Managing corporate travel costs and expenses administration were cited last year as UK SMEs’ biggest concern. In fact, small businesses are estimated to lose over £8.7 billion annually due to the time taken to complete menial tasks such as expenses. Fraudulent claims, which are harder to spot when using manual processes, could be costing them a further £1.9 billion each year. Even small incidents can add up to big losses.
By failing to digitise their corporate expenses processes, UK firms may also be losing out in more other hidden ways. Those with ambition want to attract the brightest and best of the next generation of workers entering the jobs market today. According to Deloitte, millennials will represent a massive 65 per cent of the global workforce by 2025. Yet this new bunch is unlike any that have gone before. Raised in an internet-first world and on user-friendly consumer technology platforms, most have high expectations of the tech they use at work.
That means those faced with old-fashioned manual processes for expenses and other admin tasks may become quickly de-motivated, and could even be inclined to look for work elsewhere. With 85 per cent of millennials admitting to procuring their own workplace technologies, there’s also a concern that they may go off-grid, creating a further shadow IT challenge for the organisation which could create new security and compliance issues. In short, to get the best talent, businesses must arm them with the right digital tools.
Overall, the message is clear: seek out automated platforms that can help your business with the repetitive, time-consuming administrative tasks no employee enjoys in areas such as financial reporting, expenses, HR and payroll.

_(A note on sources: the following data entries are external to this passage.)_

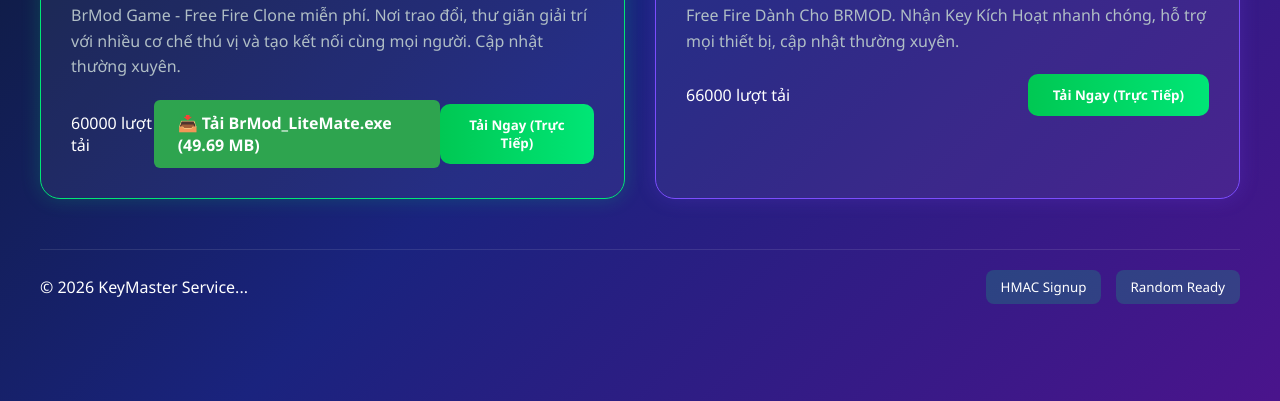
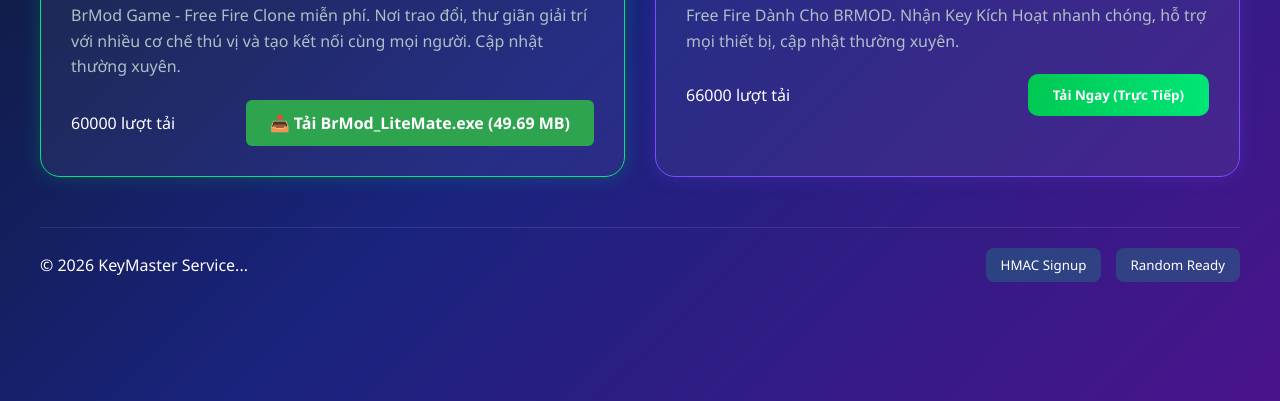
Before and after one commit to namnt13012012-dot/brmod.site, a plain HTML site: page index.html in a window 1280 px wide. Shown: the part 399-800 px from the top of the page. Drawn offline with Linux system fonts and the light colour scheme.

Commit message:
Update index.html

```diff
--- a/index.html
+++ b/index.html
@@ -42,7 +42,6 @@
           text-decoration:none; border-radius:6px; font-weight:bold;">
   📥 Tải BrMod_LiteMate.exe (49.69 MB)
 </a>
-                    <button class="download-btn">Tải Ngay (Trực Tiếp)</button>
                 </div>
             </div>
 
```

It will free up those workers to focus on higher value tasks and minimise human error and fraud, reducing business risk and potential compliance fines in the process.
That’s the kind of win-win SMEs need as they navigate the return to business-as-usual that they, and the country, desperately need.
Billel Ridelle, CEO, Sweep